## Problem statement
Return every record below exactly as written, omitting any pictures.

--- Raw data Enclosed Below ---

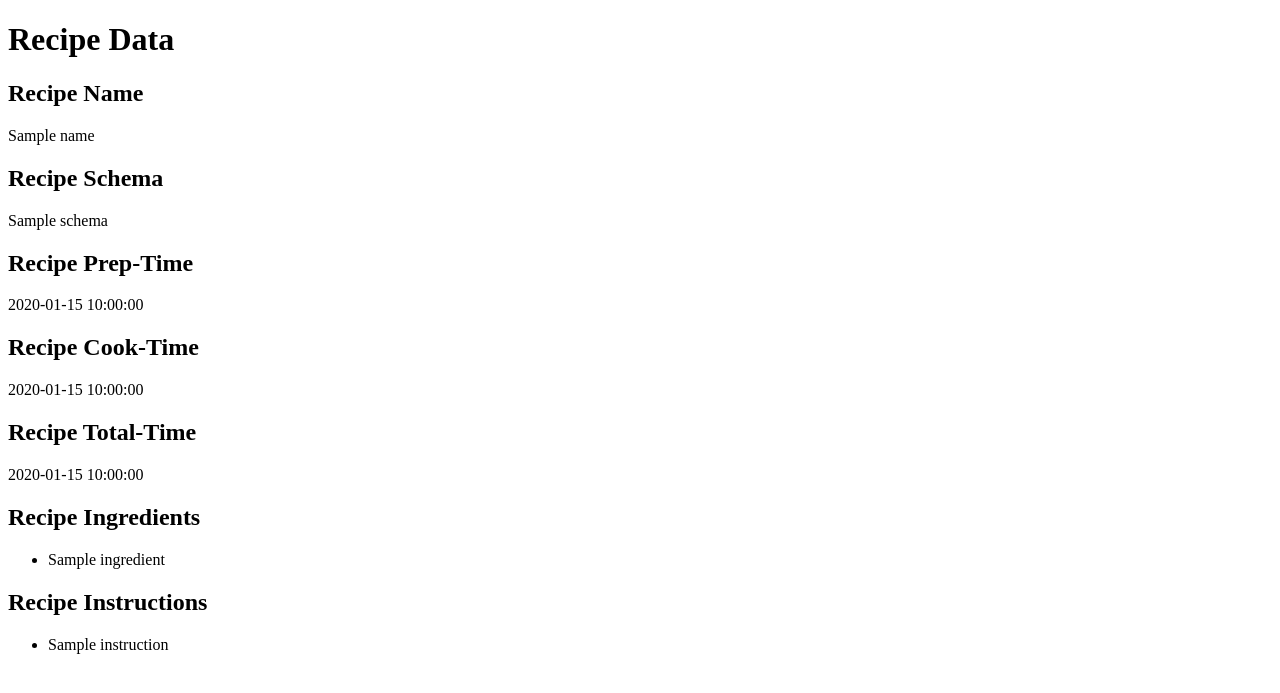
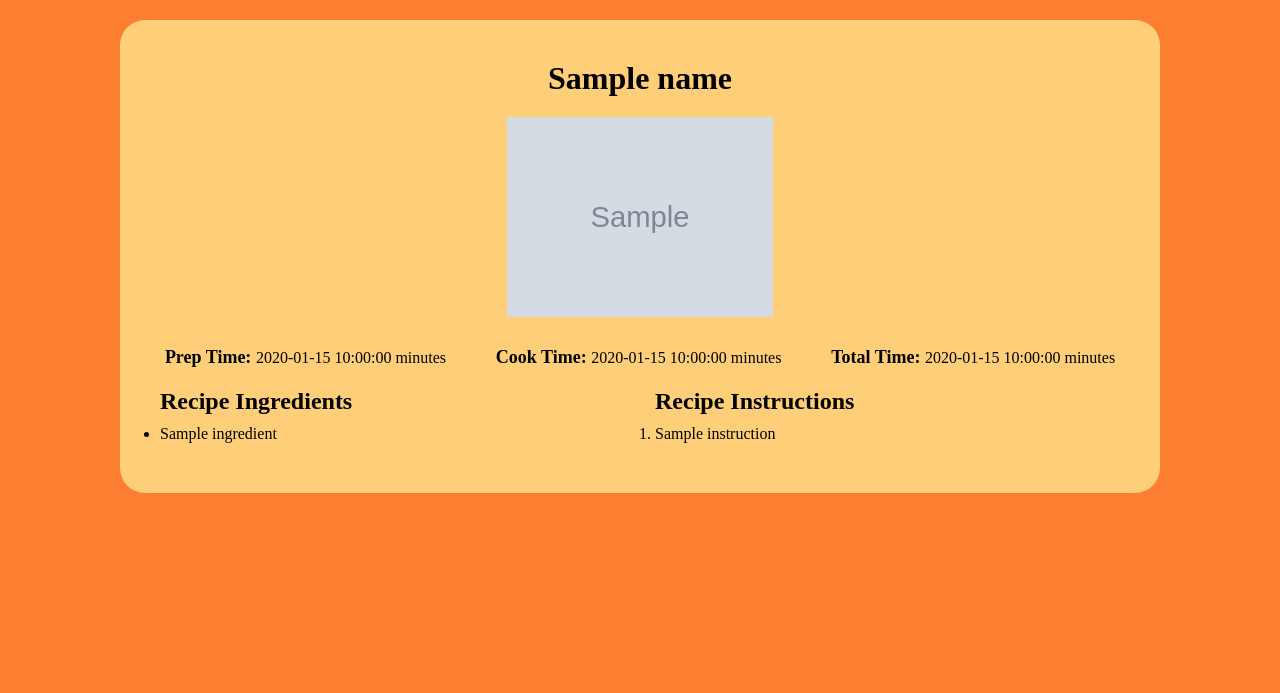
Before and after one commit to rraymondp/recipe-scraper-app, a Flask app: template templates/recipe.html in a window 1280 px wide. Shown: the top 693 px of the page. Run offline with Flask 3, Linux system fonts and the light colour scheme; the template is opened without the code that fills it: most values are stand-ins (such as "Sample title", 1, 10 or a date in 2020); grey boxes marked "Sample" are stand-in pictures.

Commit message:
added stylesheets to the html files, next is to fix edge cases and add personal drawings

```diff
--- /dev/null
+++ b/static/css/recipe_style.css
@@ -0,0 +1,71 @@
+*{
+    margin: 0;
+    padding: 0;
+}
+
+li {
+    margin: 10px 0;
+  }
+
+img {
+    height: 200px;
+    display: block;
+    margin: auto;
+}
+
+body{
+    background-image: url(../images/download.png)
+}
+
+.container{
+    display: flex;
+    justify-content: center;
+}
+
+.data_container{
+    background-color: #ffce78;
+    border-radius: 25px;
+    display: grid;
+    height: fit-content;
+    width: 1000px;
+    margin: 20px;
+    padding: 20px;
+}
+
+.name_box{
+    background-size:cover;
+    text-align: center;
+    margin: 20px;
+}
+
+.time_grid{
+    display: grid;
+    grid-template-columns: repeats(3, 1fr);
+    text-align: center;
+    margin-top: 30px;
+}
+
+.prep_time_box{
+    grid-column: 1;
+}
+.cook_time_box{
+    grid-column: 2;
+}
+.total_time_box{
+    grid-column: 3;
+}
+
+.list_grid{
+    display: grid;
+    grid-template-columns: repeat(2, 1fr);
+    margin: 20px;
+    column-gap: 30px;
+}
+
+.ingredients_box{
+    grid-column: 1;
+}
+
+.instructions_box{
+    grid-column: 2;
+}
--- a/templates/index.html
+++ b/templates/index.html
@@ -4,11 +4,11 @@
     <meta charset="UTF-8">
     <meta name="viewport" content="width=device-width, initial-scale=1.0">
     <title>Raymond Pham</title>
-    <link rel="stylesheet" href="{{url_for('static', filename = 'style.css')}}">
+    <link rel="stylesheet" href="{{url_for('static', filename = 'css/index_style.css')}}">
 </head>
 <body>
-<!--  -->
 <div class="container">        <!-- for the background  -->
+    <h1> Raymonds Recipe Website >:D </h1>
     <form action="/recipe" class="search-bar">  <!-- user input that goes to the recipe page after input -->
         <input type="text" placeholder="Paste recipe url here pls :>" name="url" id="url"> <!-- text for input box  -->
         <button type ="submit"><img src = "{{url_for('static', filename = 'images/search.png')}}"></button> <!-- clickable button on the side that will submit the users input -->
--- a/templates/recipe.html
+++ b/templates/recipe.html
@@ -4,40 +4,54 @@
     <meta charset="UTF-8">
     <meta name="viewport" content="width=device-width, initial-scale=1.0">
     <title>Recipe</title>
+    <link rel="stylesheet" href="{{url_for('static', filename = 'css/recipe_style.css')}}">
 </head>
 <body>
-    <h1>Recipe Data</h1>
+    <div class="container">
+        <div class="data_container">
+            <div class="name_box">
+                <h1>{{ name }}</h1>
+            </div>
 
-    <h2>Recipe Name</h2>
-    <p>{{ name }}</p>
+            <img src="{{ thumbnail_url }}" />
 
-    <h2>Recipe Schema</h2>
-    <p>{{ schema }}</p>
+            <div class="time_grid">
+                <div class="prep_time_box">
+                    <p> <font size = "4"> <strong>Prep Time:</strong> </font> {{ prep_time }} minutes</p>
+                </div>
 
-    <h2>Recipe Prep-Time</h2>
-    <p>{{ prep_time }}</p>
+                <div class="cook_time_box">
+                    <p> <font size = "4"> <strong>Cook Time:</strong> </font> {{ cook_time }} minutes</p>
+                </div>
 
-    <h2>Recipe Cook-Time</h2>
-    <p>{{ cook_time }}</p>
-
-    <h2>Recipe Total-Time</h2>
-    <p>{{ total_time }}</p>
+                <div class="total_time_box">
+                    <p> <font size = "4"> <strong>Total Time:</strong> </font> {{ total_time }} minutes</p>
+                </div>
+            </div>
 
 
-    <!-- for loop in html to display each ingredient in the list-->
+            <div class="list_grid">
+                <div class="ingredients_box">
                     <h2>Recipe Ingredients</h2>
                     <ul>
                         {% for ingredient in ingredients %}
                         <li> {{ ingredient }} </li>
                         {% endfor %}
                     </ul>
+                </div>
 
+                <div class="instructions_box">
                     <h2>Recipe Instructions</h2>
-    <ul>
+                    <ol>
                         {% for instruction in instructions %}
                         <li> {{ instruction }} </li>
                         {% endfor %}
-    </ul>
+                    </ol>
+                </div>
+            </div>
 
+        </div>
+
+    </div>
 </body>
 </html>
--- a/views.py
+++ b/views.py
@@ -17,6 +17,7 @@ def get_recipe_data():                     #retrieve the recipes data from the u
     html = scraper.scrape(url)
     json_data = scraper.parse(html)
     recipe_data = scraper.get_recipe_data(json_data)
+    article_data = scraper.get_article_data(json_data)
 
     name = scraper.get_name(recipe_data)
     schema = scraper.get_schema(json_data)
@@ -25,6 +26,7 @@ def get_recipe_data():                     #retrieve the recipes data from the u
     total_time = scraper.get_total_time(recipe_data)
     ingredients = scraper.get_ingredients(recipe_data)
     instructions = scraper.get_instructions(recipe_data)
+    thumbnail_url = scraper.get_thumbnail(article_data)
 
     return render_template(                #goes to the recipe html page and replaces the template variables {{ }} with the values that were gathered here
         "recipe.html",
@@ -34,5 +36,6 @@ def get_recipe_data():                     #retrieve the recipes data from the u
         cook_time = cook_time,
         total_time = total_time,
         ingredients = ingredients,
-        instructions = instructions
+        instructions = instructions,
+        thumbnail_url = thumbnail_url
         )
```
Also changed, not shown: scraper.py (+27 -5 lines), static/css/index_style.css (renamed from static/style.css, +6 -6 lines), static/images/download.png (added). Lines whose indentation alone changed are shown as unchanged.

--- End of Enclosed Raw data ---

## Written response
Before and after one commit to rraymondp/recipe-scraper-app, a Flask app: template templates/recipe.html in a window 1280 px wide. Shown: the top 693 px of the page. Run offline with Flask 3, Linux system fonts and the light colour scheme; the template is opened without the code that fills it: most values are stand-ins (such as "Sample title", 1, 10 or a date in 2020); grey boxes marked "Sample" are stand-in pictures.

Commit message:
added stylesheets to the html files, next is to fix edge cases and add personal drawings

```diff
--- /dev/null
+++ b/static/css/recipe_style.css
@@ -0,0 +1,71 @@
+*{
+    margin: 0;
+    padding: 0;
+}
+
+li {
+    margin: 10px 0;
+  }
+
+img {
+    height: 200px;
+    display: block;
+    margin: auto;
+}
+
+body{
+    background-image: url(../images/download.png)
+}
+
+.container{
+    display: flex;
+    justify-content: center;
+}
+
+.data_container{
+    background-color: #ffce78;
+    border-radius: 25px;
+    display: grid;
+    height: fit-content;
+    width: 1000px;
+    margin: 20px;
+    padding: 20px;
+}
+
+.name_box{
+    background-size:cover;
+    text-align: center;
+    margin: 20px;
+}
+
+.time_grid{
+    display: grid;
+    grid-template-columns: repeats(3, 1fr);
+    text-align: center;
+    margin-top: 30px;
+}
+
+.prep_time_box{
+    grid-column: 1;
+}
+.cook_time_box{
+    grid-column: 2;
+}
+.total_time_box{
+    grid-column: 3;
+}
+
+.list_grid{
+    display: grid;
+    grid-template-columns: repeat(2, 1fr);
+    margin: 20px;
+    column-gap: 30px;
+}
+
+.ingredients_box{
+    grid-column: 1;
+}
+
+.instructions_box{
+    grid-column: 2;
+}
--- a/templates/index.html
+++ b/templates/index.html
@@ -4,11 +4,11 @@
     <meta charset="UTF-8">
     <meta name="viewport" content="width=device-width, initial-scale=1.0">
     <title>Raymond Pham</title>
-    <link rel="stylesheet" href="{{url_for('static', filename = 'style.css')}}">
+    <link rel="stylesheet" href="{{url_for('static', filename = 'css/index_style.css')}}">
 </head>
 <body>
-<!--  -->
 <div class="container">        <!-- for the background  -->
+    <h1> Raymonds Recipe Website >:D </h1>
     <form action="/recipe" class="search-bar">  <!-- user input that goes to the recipe page after input -->
         <input type="text" placeholder="Paste recipe url here pls :>" name="url" id="url"> <!-- text for input box  -->
         <button type ="submit"><img src = "{{url_for('static', filename = 'images/search.png')}}"></button> <!-- clickable button on the side that will submit the users input -->
--- a/templates/recipe.html
+++ b/templates/recipe.html
@@ -4,40 +4,54 @@
     <meta charset="UTF-8">
     <meta name="viewport" content="width=device-width, initial-scale=1.0">
     <title>Recipe</title>
+    <link rel="stylesheet" href="{{url_for('static', filename = 'css/recipe_style.css')}}">
 </head>
 <body>
-    <h1>Recipe Data</h1>
+    <div class="container">
+        <div class="data_container">
+            <div class="name_box">
+                <h1>{{ name }}</h1>
+            </div>
 
-    <h2>Recipe Name</h2>
-    <p>{{ name }}</p>
+            <img src="{{ thumbnail_url }}" />
 
-    <h2>Recipe Schema</h2>
-    <p>{{ schema }}</p>
+            <div class="time_grid">
+                <div class="prep_time_box">
+                    <p> <font size = "4"> <strong>Prep Time:</strong> </font> {{ prep_time }} minutes</p>
+                </div>
 
-    <h2>Recipe Prep-Time</h2>
-    <p>{{ prep_time }}</p>
+                <div class="cook_time_box">
+                    <p> <font size = "4"> <strong>Cook Time:</strong> </font> {{ cook_time }} minutes</p>
+                </div>
 
-    <h2>Recipe Cook-Time</h2>
-    <p>{{ cook_time }}</p>
-
-    <h2>Recipe Total-Time</h2>
-    <p>{{ total_time }}</p>
+                <div class="total_time_box">
+                    <p> <font size = "4"> <strong>Total Time:</strong> </font> {{ total_time }} minutes</p>
+                </div>
+            </div>
 
 
-    <!-- for loop in html to display each ingredient in the list-->
+            <div class="list_grid">
+                <div class="ingredients_box">
                     <h2>Recipe Ingredients</h2>
                     <ul>
                         {% for ingredient in ingredients %}
                         <li> {{ ingredient }} </li>
                         {% endfor %}
                     </ul>
+                </div>
 
+                <div class="instructions_box">
                     <h2>Recipe Instructions</h2>
-    <ul>
+                    <ol>
                         {% for instruction in instructions %}
                         <li> {{ instruction }} </li>
                         {% endfor %}
-    </ul>
+                    </ol>
+                </div>
+            </div>
 
+        </div>
+
+    </div>
 </body>
 </html>
--- a/views.py
+++ b/views.py
@@ -17,6 +17,7 @@ def get_recipe_data():                     #retrieve the recipes data from the u
     html = scraper.scrape(url)
     json_data = scraper.parse(html)
     recipe_data = scraper.get_recipe_data(json_data)
+    article_data = scraper.get_article_data(json_data)
 
     name = scraper.get_name(recipe_data)
     schema = scraper.get_schema(json_data)
@@ -25,6 +26,7 @@ def get_recipe_data():                     #retrieve the recipes data from the u
     total_time = scraper.get_total_time(recipe_data)
     ingredients = scraper.get_ingredients(recipe_data)
     instructions = scraper.get_instructions(recipe_data)
+    thumbnail_url = scraper.get_thumbnail(article_data)
 
     return render_template(                #goes to the recipe html page and replaces the template variables {{ }} with the values that were gathered here
         "recipe.html",
@@ -34,5 +36,6 @@ def get_recipe_data():                     #retrieve the recipes data from the u
         cook_time = cook_time,
         total_time = total_time,
         ingredients = ingredients,
-        instructions = instructions
+        instructions = instructions,
+        thumbnail_url = thumbnail_url
         )
```
Also changed, not shown: scraper.py (+27 -5 lines), static/css/index_style.css (renamed from static/style.css, +6 -6 lines), static/images/download.png (added). Lines whose indentation alone changed are shown as unchanged.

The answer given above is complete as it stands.